Foreign minister and Labour Party member Shimon Peres still favours withdrawal from the government, saying that if he had known how Sharon would act towards the Palestinians, he would not have joined the government.
Rescheduling the meeting has meant that there is little chance of Labour Party MPs supporting a no confidence motion being put to a vote in the Knesset on March 11.
Pressure has also mounted on Sharon from the right of the government's coalition. National infrastructure minister Avigdor Lieberman and tourism minister Binyamin Elon have threatened to resign if the Israeli travel ban on Palestinian Authority president Yasser Arafat is lifted.
Sharon's all-out push to crush Palestinian resistance has drawn fire within Israel and internationally.
Following Sharon's March 4 speech, there was even muted criticism from the US government. US Secretary of State Colin Powell told a US congressional hearing that "Prime Minister Sharon has to take a hard look at his policies to see whether they will work", adding: "If you declare war on the Palestinians and think you can solve the problem by seeing how many Palestinians can be killed — I don't know [if] that leads us anywhere."
Inside Israel there is growing criticism of Sharon's strategy for dealing with the "Palestinian problem". In August 2001 41% of Israelis believed that the intifada could be crushed by using increased military force, however only 26% believe this now.
More than 50% of those who participated in an online poll conducted by the Jerusalem Post — a right-wing Zionist newspaper — thought that Sharon's government will be toppled this year.

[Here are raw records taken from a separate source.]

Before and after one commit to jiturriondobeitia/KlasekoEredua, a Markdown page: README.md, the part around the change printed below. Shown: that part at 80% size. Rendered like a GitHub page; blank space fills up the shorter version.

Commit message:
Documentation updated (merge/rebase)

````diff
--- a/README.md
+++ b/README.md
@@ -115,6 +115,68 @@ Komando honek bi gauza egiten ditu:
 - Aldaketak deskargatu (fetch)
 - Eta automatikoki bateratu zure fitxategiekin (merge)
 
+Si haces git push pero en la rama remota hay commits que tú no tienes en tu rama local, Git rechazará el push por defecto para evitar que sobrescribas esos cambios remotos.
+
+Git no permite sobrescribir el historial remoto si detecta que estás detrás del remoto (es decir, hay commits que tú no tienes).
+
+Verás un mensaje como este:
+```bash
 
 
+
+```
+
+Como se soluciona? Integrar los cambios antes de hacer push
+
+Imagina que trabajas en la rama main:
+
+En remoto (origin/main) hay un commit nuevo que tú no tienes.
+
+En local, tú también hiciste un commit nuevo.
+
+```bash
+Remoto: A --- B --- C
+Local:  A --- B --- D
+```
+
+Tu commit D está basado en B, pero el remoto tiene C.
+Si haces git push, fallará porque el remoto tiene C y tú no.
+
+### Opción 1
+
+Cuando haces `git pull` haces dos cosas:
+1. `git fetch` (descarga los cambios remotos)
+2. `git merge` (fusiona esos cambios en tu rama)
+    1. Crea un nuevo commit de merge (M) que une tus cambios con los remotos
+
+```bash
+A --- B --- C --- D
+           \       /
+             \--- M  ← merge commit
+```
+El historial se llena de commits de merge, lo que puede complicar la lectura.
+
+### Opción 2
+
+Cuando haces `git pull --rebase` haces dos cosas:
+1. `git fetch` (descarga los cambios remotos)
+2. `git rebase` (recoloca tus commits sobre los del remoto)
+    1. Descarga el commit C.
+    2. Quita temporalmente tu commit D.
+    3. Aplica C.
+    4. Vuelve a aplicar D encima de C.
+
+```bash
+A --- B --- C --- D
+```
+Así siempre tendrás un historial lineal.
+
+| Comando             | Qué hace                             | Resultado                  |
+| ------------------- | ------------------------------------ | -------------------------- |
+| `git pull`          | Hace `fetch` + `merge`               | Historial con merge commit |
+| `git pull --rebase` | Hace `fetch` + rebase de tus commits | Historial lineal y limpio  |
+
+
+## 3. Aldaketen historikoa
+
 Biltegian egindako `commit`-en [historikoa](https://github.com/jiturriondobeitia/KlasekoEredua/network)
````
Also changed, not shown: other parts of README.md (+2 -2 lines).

A strongly worded editorial in the main Israeli daily Ha'aretz on March 5 said that "[t]he Sharon government and especially the prime minister, are doing nothing to stop the hostilities. Indeed they are fanning the flames."
The editorial went on to criticise some of the more recent atrocities committed by the Israeli Defence Force (IDF) — the murder of four Palestinian children in Ramallah and the killing of the head of the Red Crescent society in Jenin. It said of the Palestinian deaths: "All those who are shocked by the deaths of innocent Israelis cannot be apathetic to the deaths of innocent Palestinians. As we count our dead, they count theirs."

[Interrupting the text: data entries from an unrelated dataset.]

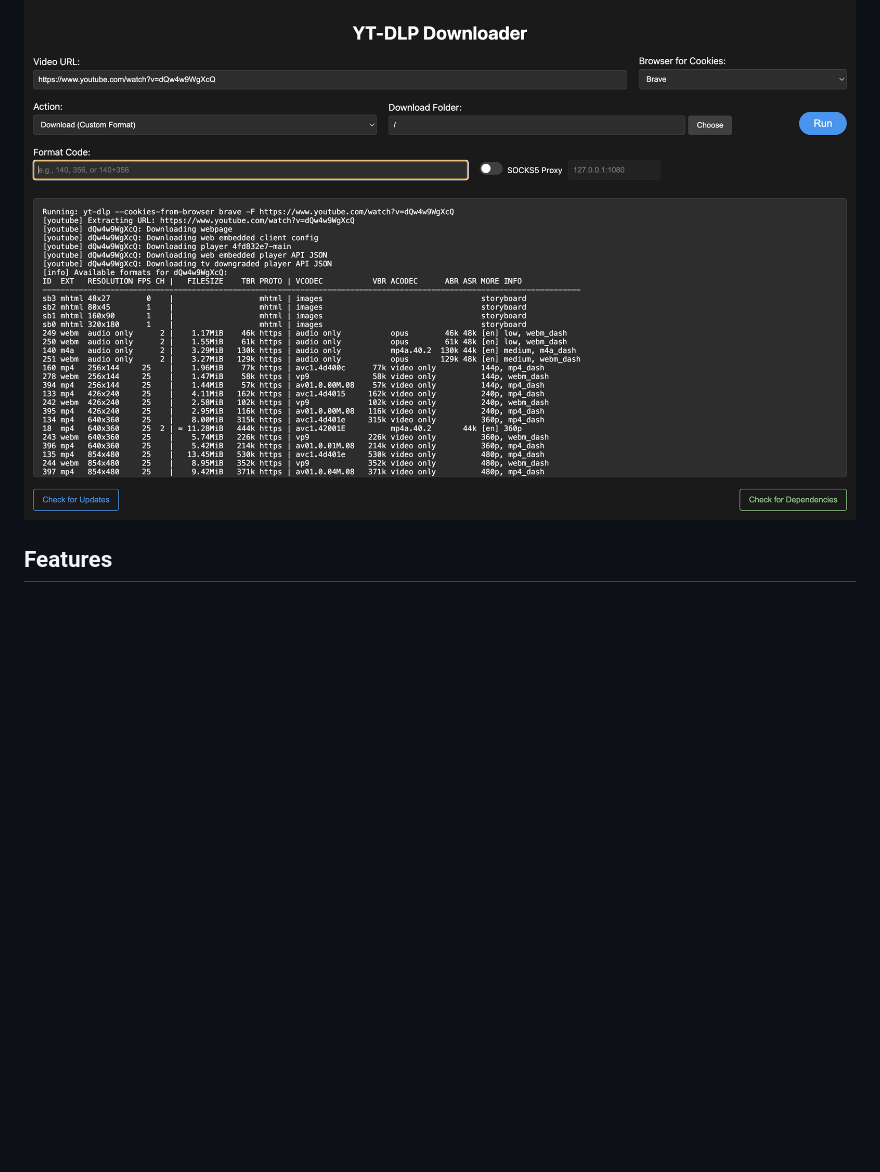
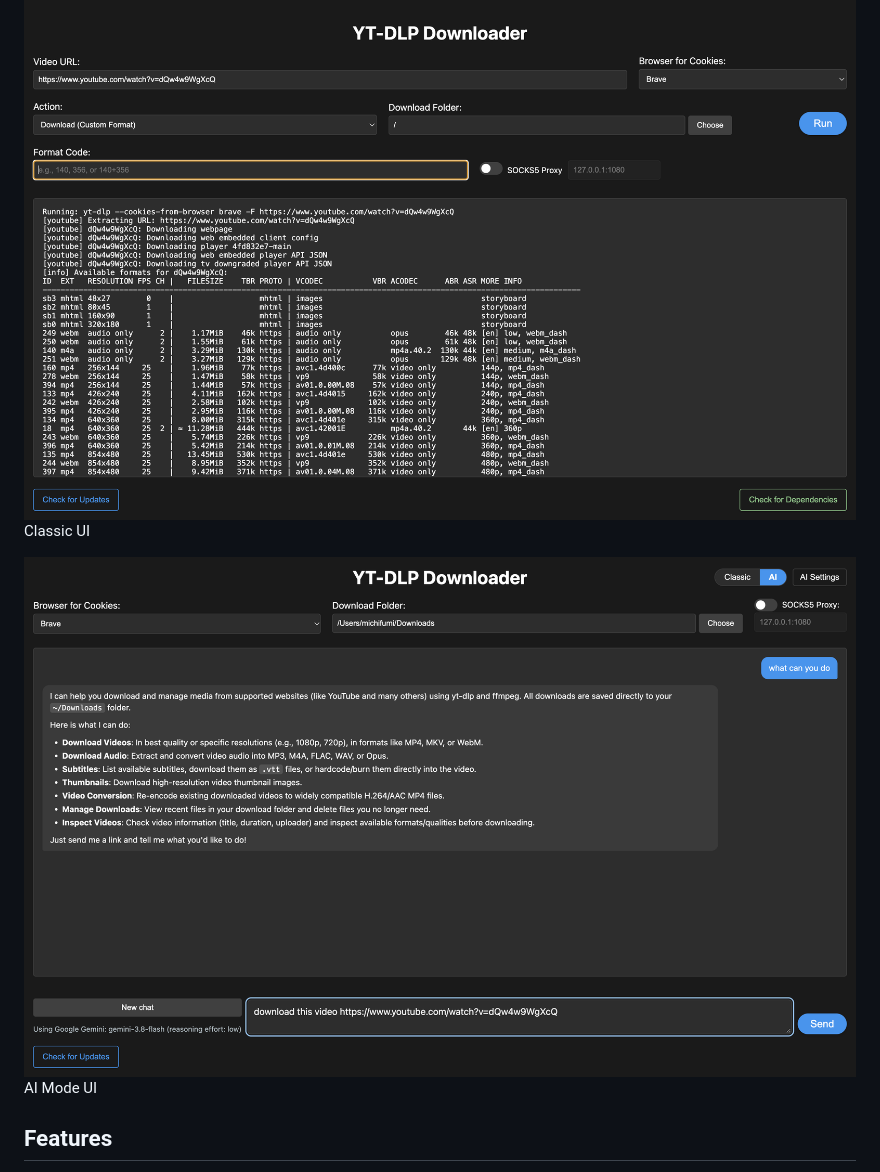
Before and after one commit to Shawshank01/yt-downloader-electron, a Markdown page: README.md, the part around the change. GitHub-like rendering; pictures changed too: public/YT-Downloader-UI-AI.png (added); blank space fills up the shorter version.

```diff
--- a/README.md
+++ b/README.md
@@ -12,6 +12,10 @@ It has two interfaces that you can switch between at any time:
 - **AI Mode (🆕)**: describe what you want in plain language, for example *"Download this video: https://..."*, and an AI assistant carries it out with yt-dlp and FFmpeg.
 
 ![YT Downloader Electron UI](public/YT-Downloader-UI.png)
+Classic UI
+
+![YT Downloader Electron UI AI Mode](public/YT-Downloader-UI-AI.png)
+AI Mode UI
 
 ## Features
 
```
Also changed, not shown: 1 other file.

The Palestinian death toll is now well over 1000. According to the Palestinian Health, Development and Policy Institute there were already 1008 dead by February 15. Thirteen percent of those were 15 years old or under. Eighty-five percent of the dead were civilians.
As the intifada continues, the Israeli army is increasingly having to deal with soldiers refusing to serve, fueled in part by increasing numbers of reserve officers who have signed the "combatants' letter". More than 300 officers have signed the letter, which states their refusal to serve in the Occupied Territories. Last week a reserve officer left his West Bank post, protesting over vague rules that authorise soldiers to shoot Palestinians.
According to the February Peace Index poll, 23% of Israelis support the "refuseniks" — an increase of 50% since their campaign begun. More than 6500 civilians have signed a petition supporting the reservists' actions.
Three of the officers who signed have been given 28-day prison sentences for refusing to serve.
In Upper Galilee, peace activists have formed a new group calling for Israeli withdrawal from the Occupied Territories. Some of the group were members of the Four Mothers organisation which called for the IDF to withdraw from Lebanon. The group has already organised several demonstrations. Their first roadside vigil attracted 75 people, despite only expecting a handful.
"The fact is that no nation can occupy another people for long, as history has proven", said Armelle Lehman, one of the organisers of the group. "If the Palestinians start to hear a different voice being sounded in Israel it may help motivate them to opt for an end to the violence and seek a political solution to the issue."
From Green Left Weekly, March 13, 2002.
Visit the Green Left Weekly home page.